*** DATASET EXCERPTS Section Begins ***

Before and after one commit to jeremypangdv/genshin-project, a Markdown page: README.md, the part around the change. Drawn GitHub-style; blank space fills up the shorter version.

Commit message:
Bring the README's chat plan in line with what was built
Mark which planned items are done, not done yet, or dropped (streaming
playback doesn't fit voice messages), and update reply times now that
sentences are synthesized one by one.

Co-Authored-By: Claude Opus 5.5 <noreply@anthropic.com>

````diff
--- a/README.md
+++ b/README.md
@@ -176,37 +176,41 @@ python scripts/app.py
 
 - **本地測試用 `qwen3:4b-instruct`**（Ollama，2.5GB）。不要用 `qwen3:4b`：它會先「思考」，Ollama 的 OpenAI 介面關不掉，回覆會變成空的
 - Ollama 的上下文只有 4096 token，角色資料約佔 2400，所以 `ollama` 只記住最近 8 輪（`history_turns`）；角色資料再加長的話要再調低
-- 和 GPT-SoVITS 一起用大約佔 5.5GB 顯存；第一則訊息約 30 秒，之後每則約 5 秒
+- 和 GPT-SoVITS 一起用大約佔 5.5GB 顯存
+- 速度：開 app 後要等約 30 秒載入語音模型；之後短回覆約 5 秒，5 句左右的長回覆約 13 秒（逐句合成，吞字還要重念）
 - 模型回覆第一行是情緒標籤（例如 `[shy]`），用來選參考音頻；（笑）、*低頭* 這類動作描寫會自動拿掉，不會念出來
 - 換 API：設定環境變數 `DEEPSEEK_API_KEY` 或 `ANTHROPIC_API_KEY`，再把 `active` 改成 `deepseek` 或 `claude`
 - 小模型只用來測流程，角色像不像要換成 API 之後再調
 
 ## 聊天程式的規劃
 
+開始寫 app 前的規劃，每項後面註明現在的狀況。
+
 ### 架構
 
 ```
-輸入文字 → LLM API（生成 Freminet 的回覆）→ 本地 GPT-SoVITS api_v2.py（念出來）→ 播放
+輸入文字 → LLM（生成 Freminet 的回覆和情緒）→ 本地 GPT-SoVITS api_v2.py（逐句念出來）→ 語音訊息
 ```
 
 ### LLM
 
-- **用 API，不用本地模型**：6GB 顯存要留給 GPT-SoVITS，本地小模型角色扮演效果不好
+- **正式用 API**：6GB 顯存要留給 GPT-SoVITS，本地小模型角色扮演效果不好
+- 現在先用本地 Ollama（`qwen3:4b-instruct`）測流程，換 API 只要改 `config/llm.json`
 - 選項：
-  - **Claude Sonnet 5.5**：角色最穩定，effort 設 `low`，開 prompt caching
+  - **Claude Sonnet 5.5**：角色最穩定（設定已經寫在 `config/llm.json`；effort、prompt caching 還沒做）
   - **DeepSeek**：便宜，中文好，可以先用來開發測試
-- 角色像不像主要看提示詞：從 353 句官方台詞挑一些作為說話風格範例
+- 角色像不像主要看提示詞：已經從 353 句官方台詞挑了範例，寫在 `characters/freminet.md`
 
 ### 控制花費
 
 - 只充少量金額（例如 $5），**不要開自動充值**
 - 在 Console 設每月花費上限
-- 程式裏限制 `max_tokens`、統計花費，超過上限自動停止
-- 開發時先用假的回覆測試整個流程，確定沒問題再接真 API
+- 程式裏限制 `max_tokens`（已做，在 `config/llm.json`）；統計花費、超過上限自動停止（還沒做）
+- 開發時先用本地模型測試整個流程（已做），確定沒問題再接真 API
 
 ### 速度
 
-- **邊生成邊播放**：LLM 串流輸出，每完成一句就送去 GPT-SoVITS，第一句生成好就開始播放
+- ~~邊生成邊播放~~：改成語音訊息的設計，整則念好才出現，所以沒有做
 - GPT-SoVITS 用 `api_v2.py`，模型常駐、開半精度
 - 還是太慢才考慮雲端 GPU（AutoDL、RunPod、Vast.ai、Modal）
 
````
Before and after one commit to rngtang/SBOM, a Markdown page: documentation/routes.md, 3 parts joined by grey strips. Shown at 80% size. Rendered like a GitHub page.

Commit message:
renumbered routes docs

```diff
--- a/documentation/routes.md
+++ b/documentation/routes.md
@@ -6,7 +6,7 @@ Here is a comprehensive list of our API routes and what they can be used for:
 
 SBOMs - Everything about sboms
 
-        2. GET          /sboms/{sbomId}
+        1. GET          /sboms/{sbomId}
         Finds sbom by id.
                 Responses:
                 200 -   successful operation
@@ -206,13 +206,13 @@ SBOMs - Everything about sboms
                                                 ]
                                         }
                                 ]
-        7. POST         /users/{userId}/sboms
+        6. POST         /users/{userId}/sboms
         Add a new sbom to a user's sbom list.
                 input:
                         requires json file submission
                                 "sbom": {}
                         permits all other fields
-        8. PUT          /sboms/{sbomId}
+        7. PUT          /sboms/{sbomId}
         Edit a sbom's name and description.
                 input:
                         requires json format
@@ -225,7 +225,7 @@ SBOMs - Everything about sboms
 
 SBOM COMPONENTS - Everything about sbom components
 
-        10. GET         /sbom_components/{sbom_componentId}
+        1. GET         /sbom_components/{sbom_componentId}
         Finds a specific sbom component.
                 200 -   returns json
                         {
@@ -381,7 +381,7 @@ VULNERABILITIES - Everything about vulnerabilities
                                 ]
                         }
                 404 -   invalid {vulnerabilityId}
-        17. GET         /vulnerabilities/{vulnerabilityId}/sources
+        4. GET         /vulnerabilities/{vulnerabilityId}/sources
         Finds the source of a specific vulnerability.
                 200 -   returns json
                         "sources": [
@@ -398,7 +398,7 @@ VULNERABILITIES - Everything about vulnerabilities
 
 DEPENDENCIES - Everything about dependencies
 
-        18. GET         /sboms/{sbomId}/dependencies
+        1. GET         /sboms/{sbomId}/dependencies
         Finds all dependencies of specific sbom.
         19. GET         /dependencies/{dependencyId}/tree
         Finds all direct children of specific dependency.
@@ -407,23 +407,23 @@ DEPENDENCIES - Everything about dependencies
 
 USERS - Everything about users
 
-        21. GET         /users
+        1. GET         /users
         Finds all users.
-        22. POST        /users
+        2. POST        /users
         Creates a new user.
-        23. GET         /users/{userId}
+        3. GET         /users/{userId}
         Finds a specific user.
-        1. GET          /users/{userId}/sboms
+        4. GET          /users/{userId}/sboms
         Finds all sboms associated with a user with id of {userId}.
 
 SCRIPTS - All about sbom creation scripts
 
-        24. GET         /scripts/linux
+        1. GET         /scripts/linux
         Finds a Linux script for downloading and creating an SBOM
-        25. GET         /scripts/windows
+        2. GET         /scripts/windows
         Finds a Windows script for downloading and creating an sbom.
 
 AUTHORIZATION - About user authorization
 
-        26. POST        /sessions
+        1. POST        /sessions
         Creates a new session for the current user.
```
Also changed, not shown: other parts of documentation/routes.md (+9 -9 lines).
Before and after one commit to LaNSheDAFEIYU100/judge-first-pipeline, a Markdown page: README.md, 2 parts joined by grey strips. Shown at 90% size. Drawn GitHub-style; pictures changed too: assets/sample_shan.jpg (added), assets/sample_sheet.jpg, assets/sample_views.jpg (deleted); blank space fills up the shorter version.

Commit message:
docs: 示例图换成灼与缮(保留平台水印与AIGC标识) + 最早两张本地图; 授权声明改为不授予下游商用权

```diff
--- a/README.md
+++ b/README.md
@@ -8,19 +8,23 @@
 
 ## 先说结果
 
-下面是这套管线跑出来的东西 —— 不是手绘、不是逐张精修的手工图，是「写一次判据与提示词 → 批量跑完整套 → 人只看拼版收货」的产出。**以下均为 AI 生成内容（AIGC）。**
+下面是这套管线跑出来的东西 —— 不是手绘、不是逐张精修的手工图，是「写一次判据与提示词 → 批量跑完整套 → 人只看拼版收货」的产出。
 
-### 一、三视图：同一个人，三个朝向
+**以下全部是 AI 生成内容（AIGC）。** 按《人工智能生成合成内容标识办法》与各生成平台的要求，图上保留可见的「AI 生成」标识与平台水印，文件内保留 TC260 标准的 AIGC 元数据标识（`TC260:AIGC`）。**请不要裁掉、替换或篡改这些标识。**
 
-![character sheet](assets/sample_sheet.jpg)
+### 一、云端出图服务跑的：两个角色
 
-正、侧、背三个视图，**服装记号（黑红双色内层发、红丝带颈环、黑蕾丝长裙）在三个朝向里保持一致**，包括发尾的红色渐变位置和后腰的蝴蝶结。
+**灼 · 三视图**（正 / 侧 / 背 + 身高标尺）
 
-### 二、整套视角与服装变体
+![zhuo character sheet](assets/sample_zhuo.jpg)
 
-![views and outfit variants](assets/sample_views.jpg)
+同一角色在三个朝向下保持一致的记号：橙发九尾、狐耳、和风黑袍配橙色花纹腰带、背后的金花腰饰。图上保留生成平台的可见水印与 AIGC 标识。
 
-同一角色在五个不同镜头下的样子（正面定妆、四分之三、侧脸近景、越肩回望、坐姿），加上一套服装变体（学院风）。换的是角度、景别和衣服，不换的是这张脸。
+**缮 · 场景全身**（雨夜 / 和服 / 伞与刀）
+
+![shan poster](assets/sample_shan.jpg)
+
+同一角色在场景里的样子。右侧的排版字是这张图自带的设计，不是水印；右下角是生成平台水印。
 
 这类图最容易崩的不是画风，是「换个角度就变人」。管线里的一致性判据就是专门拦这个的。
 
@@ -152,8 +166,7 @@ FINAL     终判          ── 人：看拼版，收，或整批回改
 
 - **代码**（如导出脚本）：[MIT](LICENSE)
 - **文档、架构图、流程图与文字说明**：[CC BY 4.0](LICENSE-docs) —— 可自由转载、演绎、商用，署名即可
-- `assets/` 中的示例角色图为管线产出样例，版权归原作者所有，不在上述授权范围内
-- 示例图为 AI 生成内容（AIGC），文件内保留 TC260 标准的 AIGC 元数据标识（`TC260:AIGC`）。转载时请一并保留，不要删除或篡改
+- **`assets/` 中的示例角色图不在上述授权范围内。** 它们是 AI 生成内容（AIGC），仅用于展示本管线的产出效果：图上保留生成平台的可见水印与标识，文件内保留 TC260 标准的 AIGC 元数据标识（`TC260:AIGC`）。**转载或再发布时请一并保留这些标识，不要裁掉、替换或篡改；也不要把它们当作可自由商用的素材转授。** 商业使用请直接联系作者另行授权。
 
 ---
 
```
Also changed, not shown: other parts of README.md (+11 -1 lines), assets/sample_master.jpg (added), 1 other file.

*** DATASET EXCERPTS Section Ends ***

**TASK DIRECTIONS:** Give back exactly the lines from the beginning of the records through the line containing "playback doesn't fit", and only those.

**RESULT FOR THIS TASK:**
Before and after one commit to jeremypangdv/genshin-project, a Markdown page: README.md, the part around the change. Drawn GitHub-style; blank space fills up the shorter version.

Commit message:
Bring the README's chat plan in line with what was built
Mark which planned items are done, not done yet, or dropped (streaming
playback doesn't fit voice messages), and update reply times now that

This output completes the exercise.